Rebuilding America’s Infrastructureby Representative Paul Tonko
Posted on 2013-01-15
TONKO. Sure. Thank you, Representative Garamendi. Thank you for
bringing us together for this hour on the floor, where I think it's
important to pay attention to the needs out there as they relate to the
damages that were brought upon certain areas of the country by Mother
Yes, there's been a lot of focus with this on Superstorm Sandy. That really had its presence felt just to the south of my given congressional district. However, there was some damages in the northern reaches of upstate New York, the more northern sections as we traveled north of the metro area.

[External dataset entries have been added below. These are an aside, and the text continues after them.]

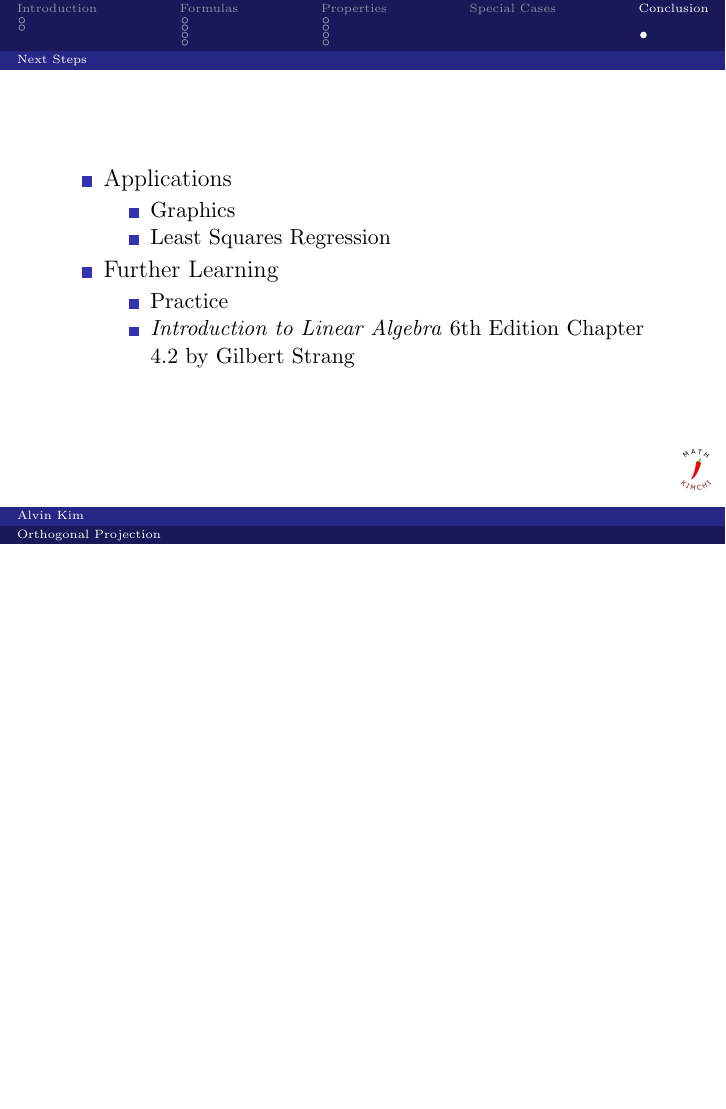
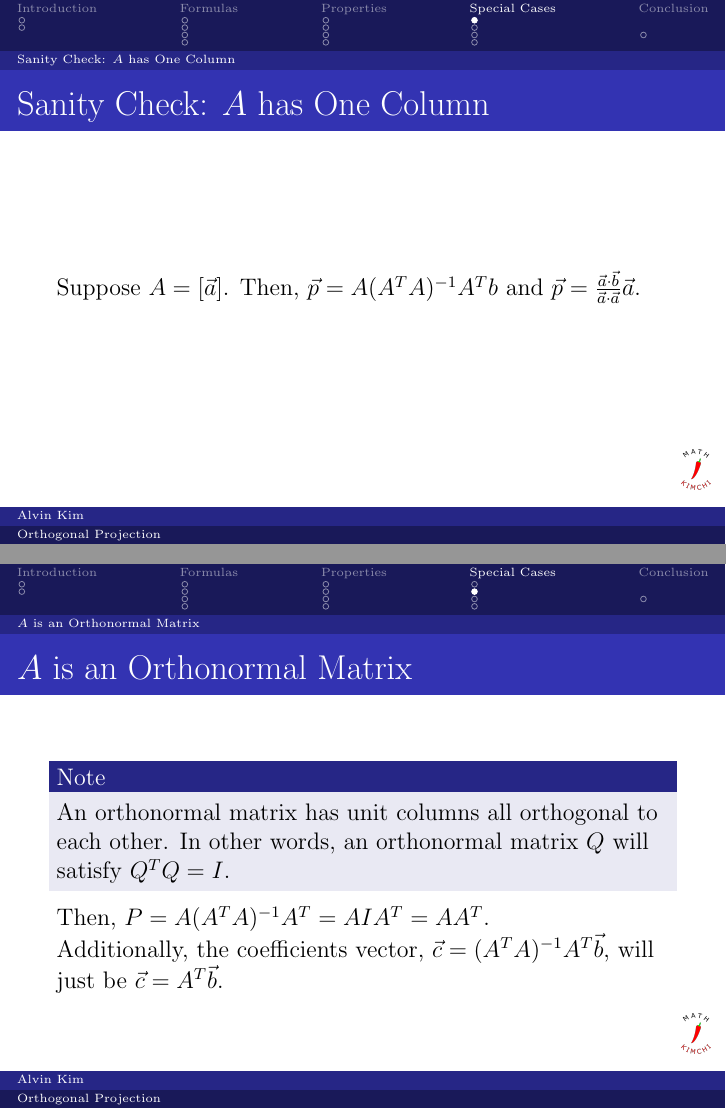
Before and after one commit to mathkimchi/mathkimchi-slideshows, LaTeX slides (linear-algebra/orthogonalprojection.tex): page 47 of 47 before the commit and pages 47 and 50 of 58 after it, the two joined at a grey line, the shorter picture padded with empty space. Compiled offline with pdfLaTeX.

Commit message:
orthogonal projection special cases

```diff
--- a/linear-algebra/orthogonalprojection.tex
+++ b/linear-algebra/orthogonalprojection.tex
@@ -336,16 +336,35 @@
 
 \section{Special Cases}
 
-\subsection{Sanity Check: $A$ Has One Column}
+\subsection{Sanity Check: $A$ has One Column}
+
+\begin{frame}
+    \frametitle{Sanity Check: $A$ has One Column}
+
+    \note{This is an informal sanity check}
+
+    Suppose $A = [\vec{a}]$.
+    Then, $\vec{p} = A(A^T A)^{-1}A^Tb$ and $\vec{p} = \frac{\vec{a} \cdot \vec{b}}{\vec{a} \cdot \vec{a}} \vec{a}$.
+
+    \note{mention inner product = dot product}
+    \note{It is easy to see that $A^T A$ in the former equation corresponds to $\vec{a} \cdot \vec{a}$ and since it is inverted, it is the divisor in the latter equation. $A^T b$ corresponds to $\vec{a} \cdot \vec{b}$. the orders do seem off, but since many of the terms in the latter equation are scalars, the order is flexible.}
+\end{frame}
 
 \subsection{$A$ is an Orthonormal Matrix}
 
-\subsection{Projection from $\boldmath{R}^3$ onto xz-plane}
+\begin{frame}
+    \frametitle{$A$ is an Orthonormal Matrix}
 
-\subsection{Practice}
+    \begin{block}{Note}
+        An orthonormal matrix has unit columns all orthogonal to each other.
+        In other words, an orthonormal matrix $Q$ will satisfy $Q^T Q = I$.
+    \end{block}
 
-\subsection{Projection from $\boldmath{R}^3$ onto y-axis}
+    \pause
 
-\subsection{$\vec{b} \perp S$}
+    Then, $P=A(A^T A)^{-1} A^T= A I A^T = A A^T$.
 
-\subsection{$\vec{b} \in S$}
+    \pause
+
+    Additionally, the coefficients vector, $\vec{c} = (A^T A)^{-1} A^T \vec{b}$, will just be $\vec{c} = A^T \vec{b}$.
+\end{frame}
```
Also changed, not shown: linear-algebra/orthogonalprojection.pdf, linear-algebra/orthogonalprojection.tex (68 more changed lines).
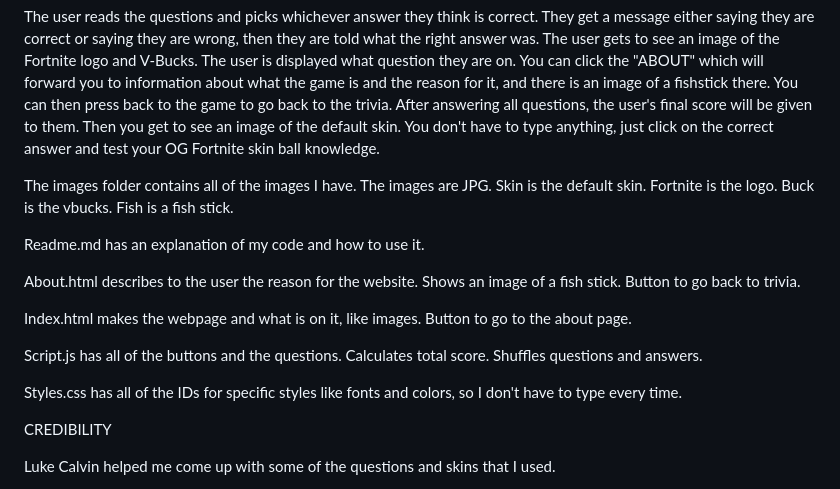
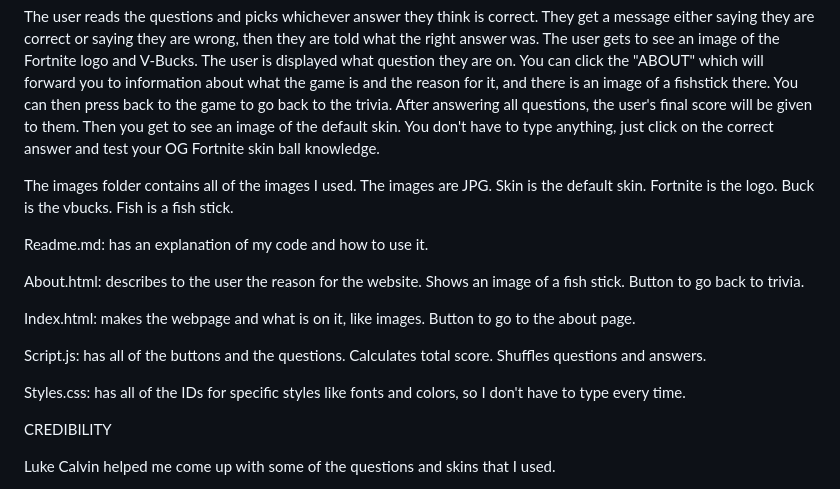
Before and after one commit to gavinj876/fortnite, a Markdown page: README.md, the part around the change. Rendered like a GitHub page.

```diff
--- a/README.md
+++ b/README.md
@@ -12,17 +12,17 @@ HOW TO USE
 
 The user reads the questions and picks whichever answer they think is correct. They get a message either saying they are correct or saying they are wrong, then they are told what the right answer was. The user gets to see an image of the Fortnite logo and V-Bucks. The user is displayed what question they are on. You can click the "ABOUT" which will forward you to information about what the game is and the reason for it, and there is an image of a fishstick there. You can then press back to the game to go back to the trivia. After answering all questions, the user's final score will be given to them. Then you get to see an image of the default skin. You don't have to type anything, just click on the correct answer and test your OG Fortnite skin ball knowledge.
 
-The images folder contains all of the images I have. The images are JPG. Skin is the default skin. Fortnite is the logo. Buck is the vbucks. Fish is a fish stick.
+The images folder contains all of the images I used. The images are JPG. Skin is the default skin. Fortnite is the logo. Buck is the vbucks. Fish is a fish stick.
 
-Readme.md has an explanation of my code and how to use it.
+Readme.md: has an explanation of my code and how to use it.
 
-About.html describes to the user the reason for the website. Shows an image of a fish stick. Button to go back to trivia.
+About.html: describes to the user the reason for the website. Shows an image of a fish stick. Button to go back to trivia.
 
-Index.html makes the webpage and what is on it, like images. Button to go to the about page.
+Index.html: makes the webpage and what is on it, like images. Button to go to the about page.
 
-Script.js has all of the buttons and the questions. Calculates total score. Shuffles questions and answers.
+Script.js: has all of the buttons and the questions. Calculates total score. Shuffles questions and answers.
 
-Styles.css has all of the IDs for specific styles like fonts and colors, so I don't have to type every time.
+Styles.css: has all of the IDs for specific styles like fonts and colors, so I don't have to type every time.
 
 CREDIBILITY
 
```
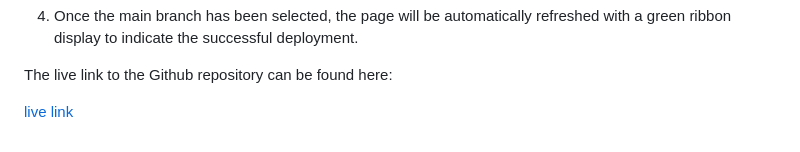
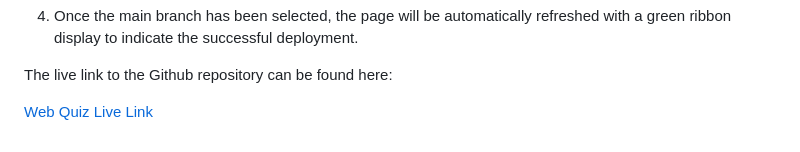
Before and after one commit to mervecoskunn/Web-Quiz, a Markdown page: README.md, the part around the change. Rendered like a GitHub page.

Commit message:
changed link on read.me file

```diff
--- a/README.md
+++ b/README.md
@@ -149,4 +149,4 @@ The site was deployed to GitHub pages. The steps to deploy a site are as follows
 
 The live link to the Github repository can be found here:
 
-[live link](mervecoskunn.github.io/Web-Quiz/)
+[Web Quiz Live Link](https://mervecoskunn.github.io/Web-Quiz/)
```
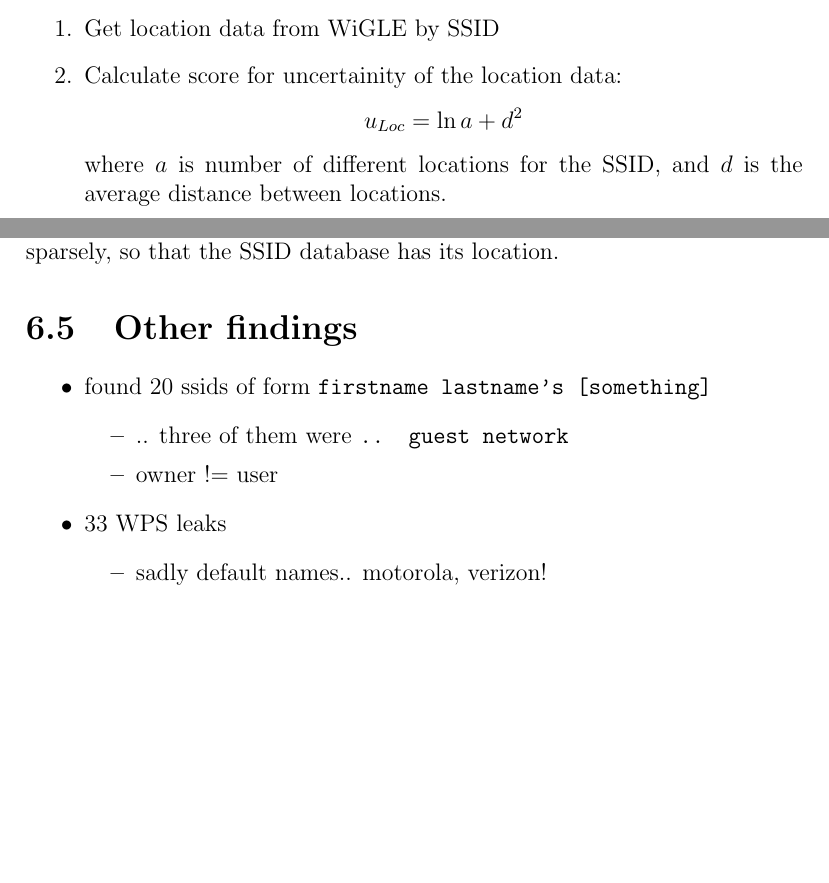
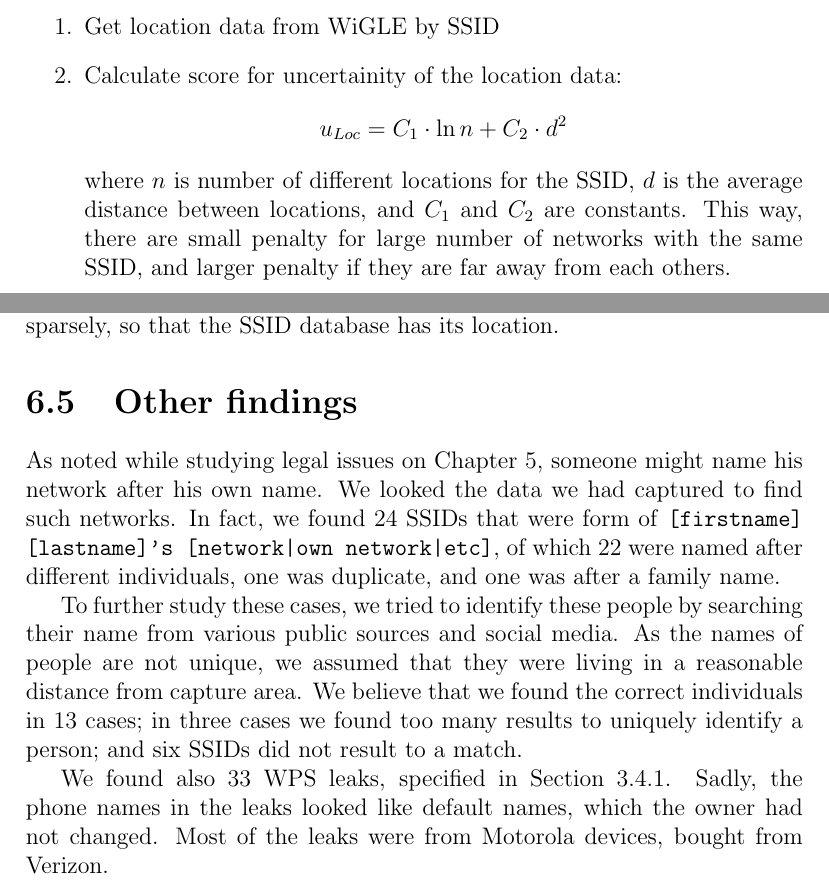
Before and after one commit to pekko/masterthesis, a LaTeX thesis (tex/thesis.tex): two parts of pages 55 and 57 of 75, joined at a grey line, cut so that both start at the same text, the shorter picture padded with empty space. Compiled offline with pdfLaTeX.

Commit message:
other findings

```diff
--- a/tex/thesis.tex
+++ b/tex/thesis.tex
@@ -1350,7 +1350,5 @@ For the rest parts of the experiment, geolocation data played crucial role. Our
     \item Get location data from WiGLE by SSID
 
     \item Calculate score for uncertainity of the location data:
-        $$ u_{Loc} = \ln a + d^2 $$
-        where $a$ is number of different locations for the SSID, and $d$ is the average distance between locations.
-
-    \item By location data and SSID, query Google Places to find out what place this is. SSID was splitted into different words by different delimiters, such as `-', `\_', whitespace, and case changes. For example, SSID \texttt{FourSeasons\_Guests} splits into search terms \texttt{Four}, \texttt{Seasons} and \texttt{Guests}.
+        $$ u_{Loc} = C_1 \cdot \ln n + C_2 \cdot d^2 $$
+        where $n$ is number of different locations for the SSID, $d$ is the average distance between locations, and $C_1$ and $C_2$ are constants. This way, there are small penalty for large number of networks with the same SSID, and larger penalty if they are far away from each others.
@@ -1400,17 +1400,11 @@ The identification might work, if special circumstances are met. The most import
 \section{Other findings}
 \label{sec:practical_other}
 
-\begin{itemize}
-    \item found 20 ssids of form \texttt{firstname lastname's [something]}
-    \begin{itemize}
-        \item .. three of them were \texttt{.. guest network}
-        \item owner != user
-    \end{itemize}
-    \item 33 WPS leaks
-    \begin{itemize}
-        \item sadly default names.. motorola, verizon!
-    \end{itemize}
-\end{itemize}
+As noted while studying legal issues on Chapter~\ref{chapter:legal}, someone might name his network after his own name. We looked the data we had captured to find such networks. In fact, we found 24 SSIDs that were form of \texttt{[firstname] [lastname]'s [network|own network|etc]}, of which 22 were named after different individuals, one was duplicate, and one was after a family name.
+
+To further study these cases, we tried to identify these people by searching their name from various public sources and social media. As the names of people are not unique, we assumed that they were living in a reasonable distance from capture area. We believe that we found the correct individuals in 13 cases; in three cases we found too many results to uniquely identify a person; and six SSIDs did not result to a match.
+
+We found also 33 WPS leaks, specified in Section~\ref{sec:wps}. Sadly, the phone names in the leaks looked like default names, which the owner had not changed. Most of the leaks were from Motorola devices, bought from Verizon.
 
 
 %%%%%%%%%%%%%%%%%%%%%%%%%%%%%%%%%%%%%%%%%%%%%%%%%%%%%%%%%%%%%%%%%%%%%%%%%%%%%%%
```
Also changed, not shown: tex/thesis.tex (4 more changed lines).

But suffice it to say, the need here for assistance by not only New York, but New Jersey and Connecticut, where the proper of New York, the metro area of New York City, Long Island, Westchester County, were impacted severely by this storm. As I said, on the fringe elements in my area, not as much. But certainly, New Jersey and Connecticut were hard hit.
But just over a year before that storm, you're absolutely right, we were impacted by Irene and Lee, a double dose of damage that really impacted my given congressional district severely. It looked like a war-torn area, as was the case here with Superstorm Sandy.
And this Nation, whenever impacted by natural or manmade disasters, found a response from Congress, that the President, whoever that person might be at the time, working with Congress, expedited the assistance, wanted to get that aid there with a high degree of urgency.
What we saw here was uncalled-for delays as people languished. I mean, we have to look at the human element here, the human cost of 88 Americans that were impacted, lives lost because of this tremendous devastation, the impact that befell so many communities with infrastructure being damaged severely, if not destroyed totally.
It was also about the impact on the business community, the loss to commerce, and certainly property damage that people are going to have to respond to over a long course of comeback that I have witnessed in my district with the storm, as you indicated, being more than a year ago.
And so it is important for us, as a Nation, to be responsive and responsible. That has always been the measure coming forth from this Nation, understanding, with sensitivity, what needed to be done and getting aid to people. That's what it's all about.
And so today, when finally a vote was taken, some 70 days after Superstorm Sandy hit, 70-plus days after the storm hit, finally we get a response, when so much pain and anguish was allowed to continue, unnecessarily so.
The infrastructure issues in this country, storms aside, need to be addressed. The American Society of Civil Engineers has graded many of our bridges into a D classification, a poor grade, deficiencies that are out there brought to our attention.
So not only do we need to respond to these tragedies and respond to our given infrastructure, but I think what happens here is an opportunity to come forward with job creation, providing for the trades and skilled tradespeople to be put to work. That is so important for our economy. It's so important for our public safety; it's so important for emergency response, as we've witnessed here in the northeast of the country.
And so while the fight was long and at times unnecessary, at least the vote was taken today and we moved forward.